_Exercise requirements:_
What lines of the data below hold the string "scss"? Copy each one out.
****************************************
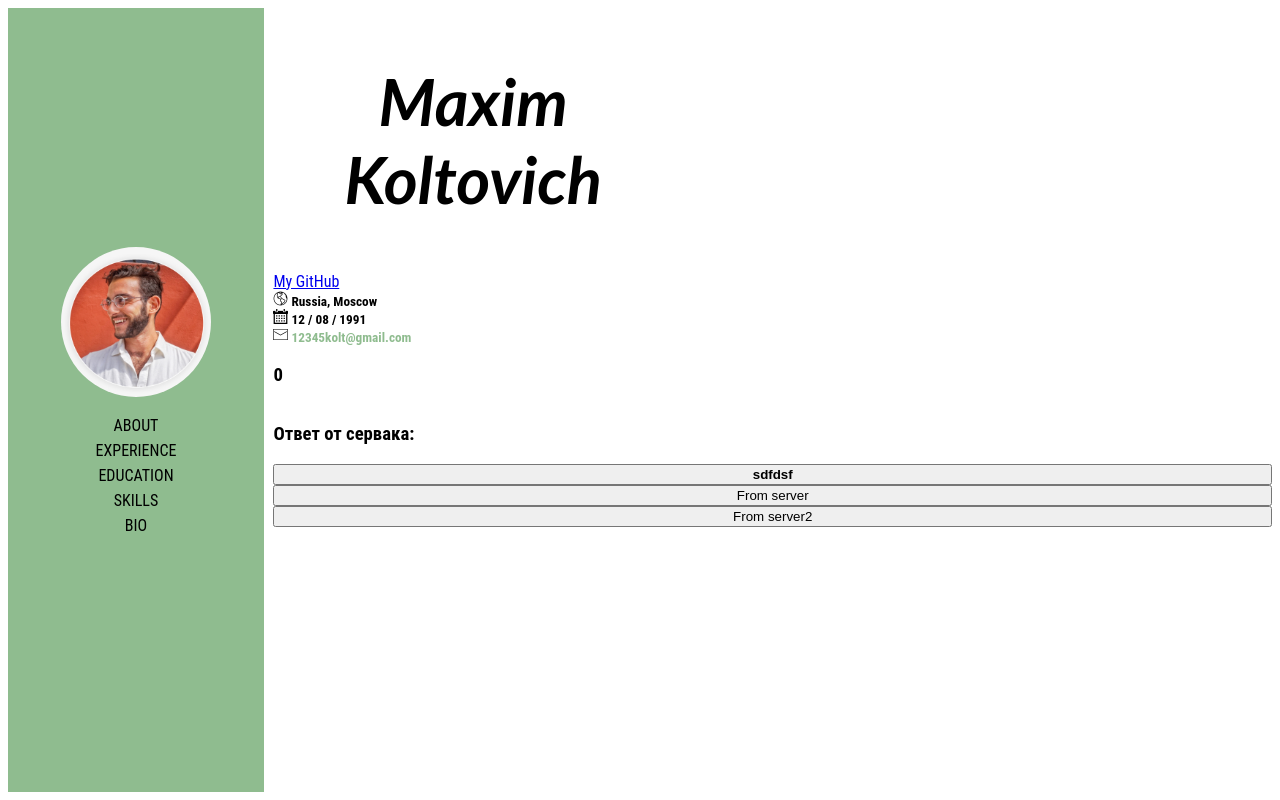
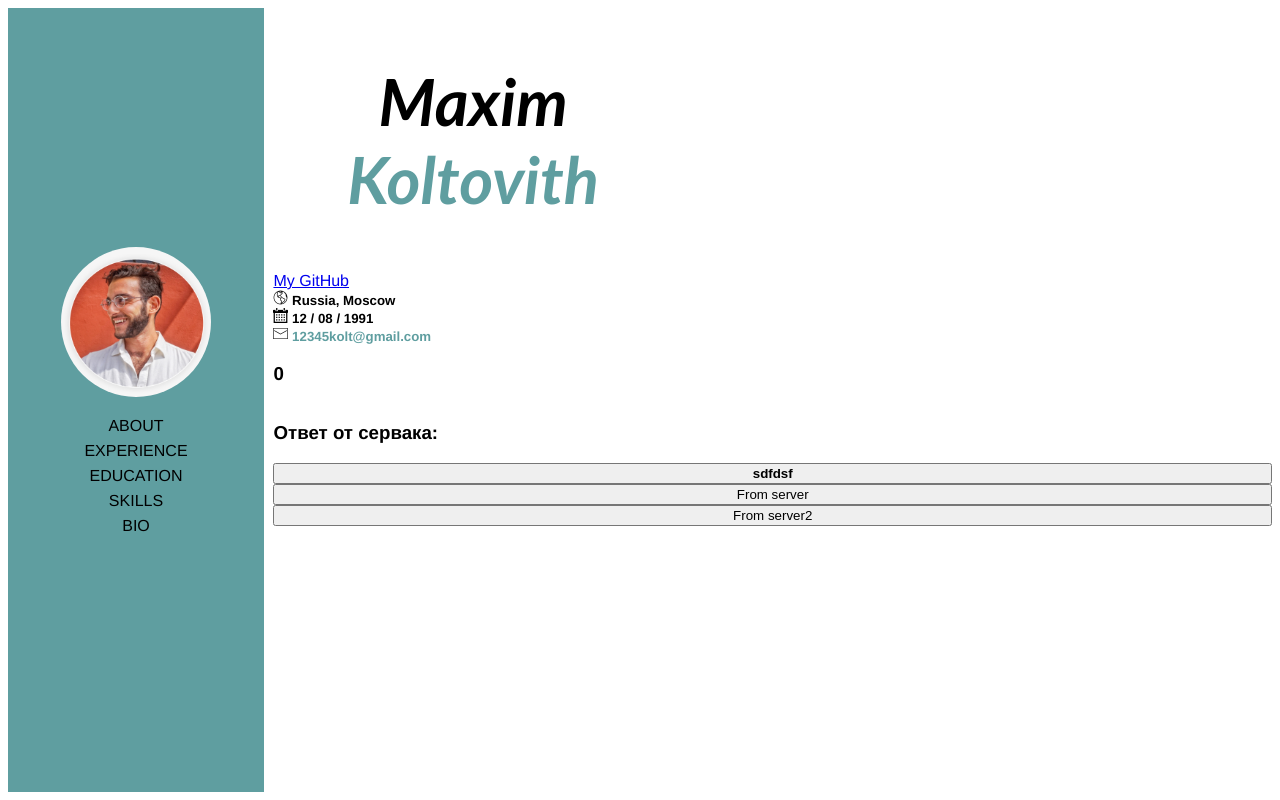
Before and after one commit to maxkolt/new-vue, a Vue app: page / in a window 1280 px wide. Built offline with nearby package versions, Linux system fonts and the light colour scheme.

Commit message:
resume на vue, начальный этап

```diff
--- a/src/App.vue
+++ b/src/App.vue
@@ -11,7 +11,9 @@
       </ul>
     </section>
     <section class="rightBloc">
-    <h1 class="block">{{ firstName }}</h1>
+      <h1 class="block">{{ firstName }}
+        <span style="color: cadetblue">Koltovith</span>
+      </h1>
       <a :href="linkUrl">My GitHub</a>
       <h5>
         <img alt="country" src="./assets/iconsCountry.png">
@@ -25,7 +27,6 @@
         <img alt="icons" src="./assets/iconsMail.png">
         {{ gmail }}
       </h5>
-
 
       <HelloWorld msg="Welcome to Your Vue.js App"/>
       <h3>{{ count }}</h3>
@@ -50,7 +51,7 @@ export default {
   },
   data() {
     return {
-      firstName: 'Maxim Koltovich',
+      firstName: 'Maxim',
       gmail: '12345kolt@gmail.com',
       linkUrl: "https://github.com/maxkolt",
       count: 0,
@@ -59,6 +60,7 @@ export default {
     }
   },
   methods: {
+
     clickCounter() {
       this.count = this.count + 1;
     },
@@ -104,11 +106,11 @@ h5 {
 }
 
 .mail {
-  color: darkseagreen;
+  color: cadetblue;
 }
 
 .leftBlock {
-  background-color: darkseagreen;
+  background-color: cadetblue;
 }
 
 .leftBlock {
@@ -127,6 +129,7 @@ h5 {
   position: relative;
   margin-left: 21%;
 }
+
 .menu {
   display: flex;
   flex-direction: column;
@@ -136,7 +139,7 @@ h5 {
 }
 
 #app {
-  font-family: 'Roboto Condensed', sans-serif;
+  font-family: "Avenir", Helvetica, Arial, sans-serif;
 }
 
 </style>
```
Lines whose indentation alone changed are shown as unchanged.
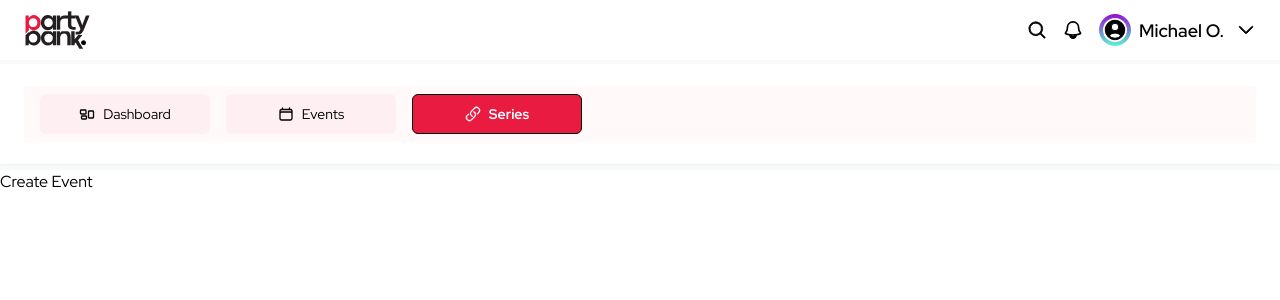
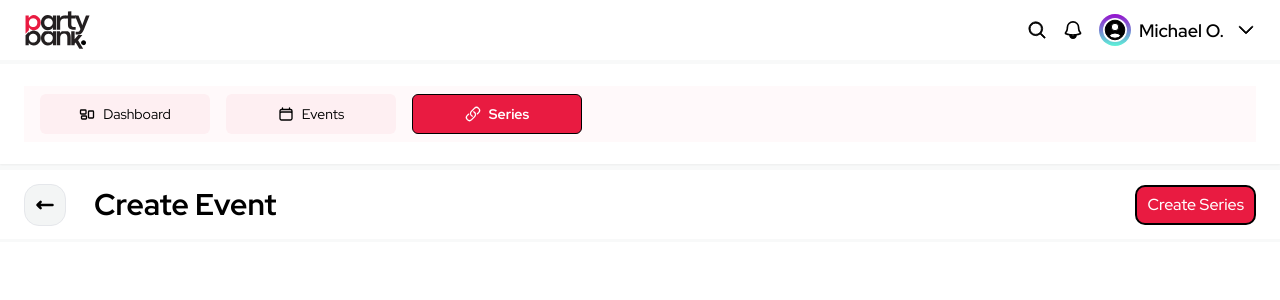
Before and after one commit to dejmartins/partybank-organizer, a Next.js app: page /dashboard/series/create in a window 1280 px wide. Shown: the top 300 px of the page. Built offline with nearby package versions, Linux system fonts and the light colour scheme.

Commit message:
added create series button

```diff
--- a/app/dashboard/series/create/page.tsx
+++ b/app/dashboard/series/create/page.tsx
@@ -1,7 +1,24 @@
+import { BackButton } from "@/app/ui/series/buttons"
+import { CreateSeries } from "@/app/ui/series/buttons"
+
 export default async function Page() {
     return (
-        <div>
-            <p>Create Event</p>
+        <div className="flex flex-col min-h-[calc(100vh-170px)] border-[var(--pb-c-soft-grey)]">
+            <div className="sticky top-0 z-10 w-full">
+                <div className="inline-block md:hidden bg-[var(--pb-c-soft-grey)] w-full px-6 py-3">
+                    <h3 className="font-[700] text-[25px]">Series</h3>
+                </div>
+
+                <div className="flex items-center py-3 px-6 justify-between border-0 border-b-[3px] border-[var(--pb-c-soft-grey)]">
+                    <div className='flex items-center gap-7'>
+                        <BackButton href="/dashboard/series" />
+                        <p className="text-[23px] md:text-[30px] md:font-[700]">Create Event</p>
+                    </div>
+                    <div className='hidden md:block'>
+                        <CreateSeries className='w-[210px] h-[40px]' />
+                    </div>
+                </div>
+            </div>
         </div>
     )
 }
--- a/app/ui/series/buttons.tsx
+++ b/app/ui/series/buttons.tsx
@@ -32,3 +32,11 @@ export function SaveSeries({className}: {className: string}) {
         </Button>
     )
 }
+
+export function CreateSeries({className}: {className: string}) {
+    return (
+        <Button className={`bg-[var(--pb-c-red)] text-white font-[500] border-[2px] border-black ${className}`}>
+            Create Series
+        </Button>
+    )
+}
```
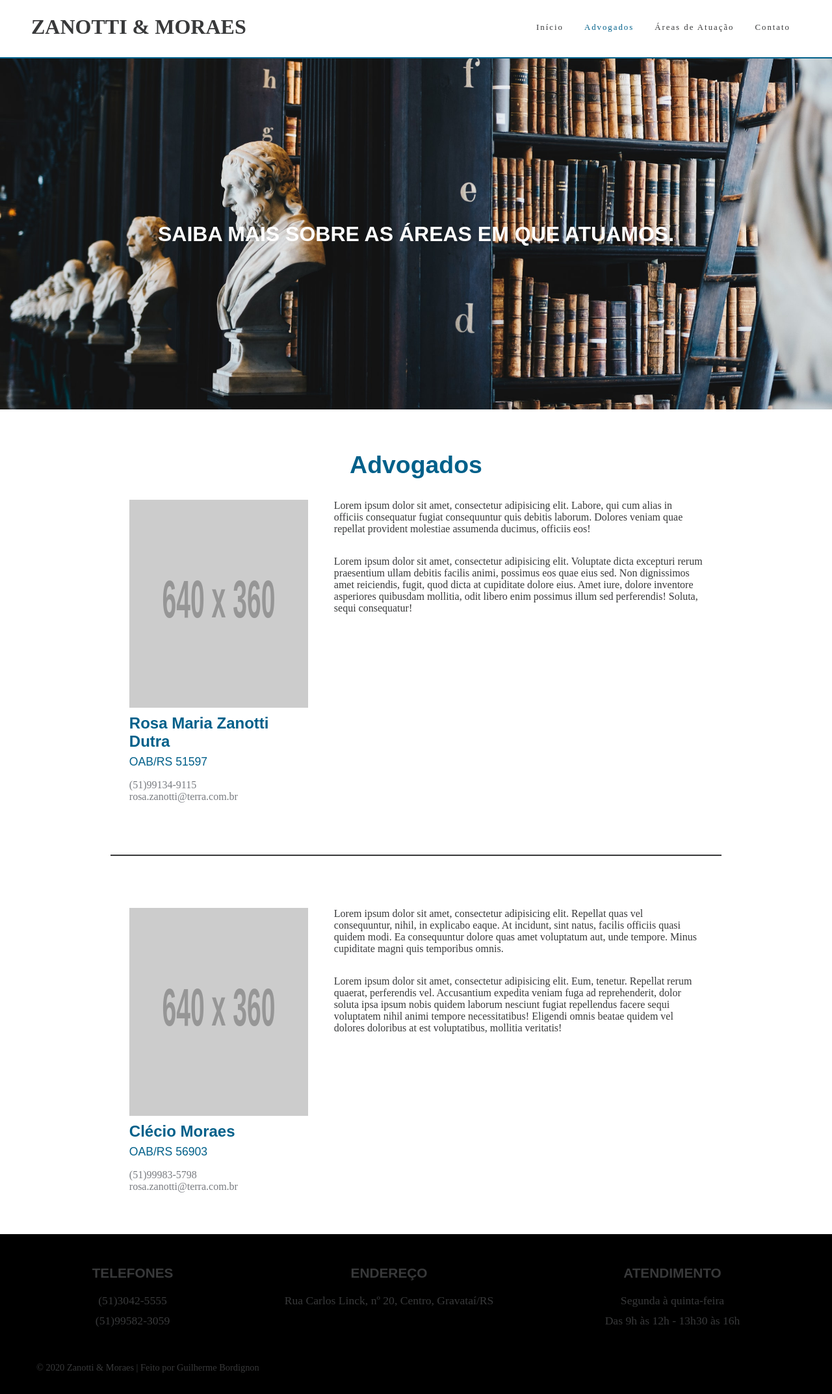
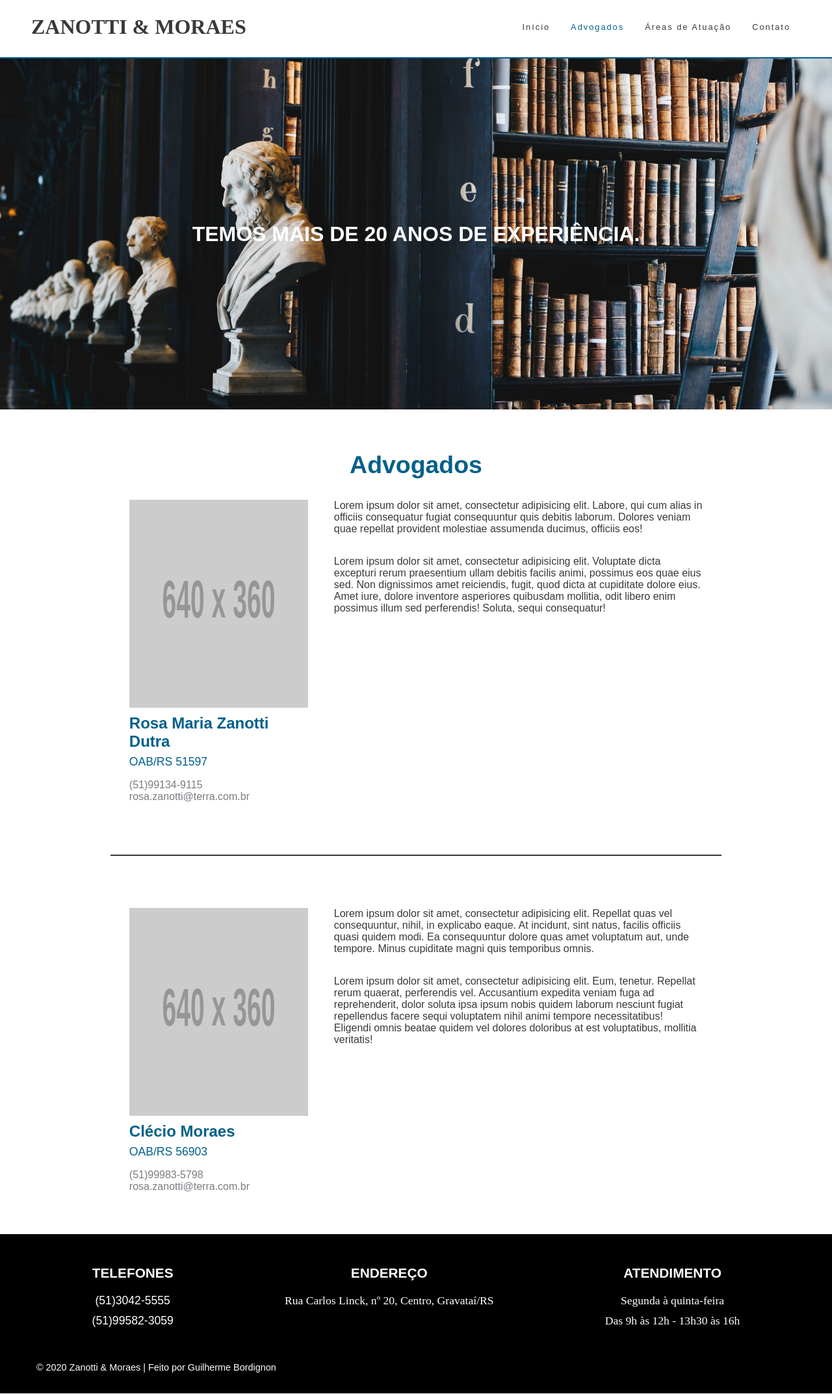
Before and after one commit to gzbordignon/zanottiemoraes, a Jekyll site: the page built from lawyers.html, in a window 1280 px wide. Shown: the whole page at 65% size. Built offline with Jekyll 4.4.1, drawn with Linux system fonts in a browser that asks for light colours; nearby versions of some CDN libraries.

Commit message:
initial commit

```diff
--- a/_sass/_footer.scss
+++ b/_sass/_footer.scss
@@ -1,6 +1,6 @@
 #main-footer {
 	background: black;
-	color: #38393a;
+	color: #fff;
 	padding: 2rem;
 
 	.footer-content {
@@ -8,12 +8,14 @@
 		align-items: flex-start;
 		justify-content: space-around;
 		margin-bottom: 3rem;
+		color: #fff;
 		h3 {
 			font-size: 1.3rem;
 			padding: 1rem 0;
 			text-transform: uppercase;
 		}
 		p {
+			color: #fff;
 			padding: 0.3rem 0;
 			font-size: 1.1rem;
 			font-family: 'Dosis';
@@ -27,6 +29,7 @@
 	}
 	.footer-footer {
 		p {
+			color: #fff;
 			font-size: 0.9rem;
 		}
 	}
--- a/_sass/_header.scss
+++ b/_sass/_header.scss
@@ -54,3 +54,13 @@
 		}
 	}
 }
+
+@media(max-width: 400px) {
+	#header {
+		#main-nav {
+			#logo {
+				font-size: 1.5rem;
+			}
+		}
+	}
+}
--- a/_sass/main.scss
+++ b/_sass/main.scss
@@ -23,18 +23,18 @@ body {
 }
 
 p {
-	font-family: 'Circe';
+	font-family: 'Circe', sans-serif;;
 	color: #38393a;
 }
 
 span {
-	font-family: 'Circe';
+	font-family: 'Circe', sans-serif;;
 }
 
 a {
 	text-decoration: none;
 	color: #000;
-	font-family: Lovelo;
+	font-family: Lovelo, sans-serif;;
 	font-weight: 700px;
 	letter-spacing: 2px;
 }
--- a/lawyers.html
+++ b/lawyers.html
@@ -5,7 +5,7 @@ title: 'Advogados'
 
 <section id="banner-lawyers" class="banner">
 	<div class="banner-content">
-		<h2>Saiba mais sobre as áreas em que atuamos.</h2>
+		<h2>Temos mais de 20 anos de experiência.</h2>
 	</div>
 </section>
 
```
Also changed, not shown: 4 other files.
****************************************
_Finished exercise:_
--- a/_sass/_footer.scss
+++ b/_sass/_footer.scss
--- a/_sass/_header.scss
+++ b/_sass/_header.scss
--- a/_sass/main.scss
+++ b/_sass/main.scss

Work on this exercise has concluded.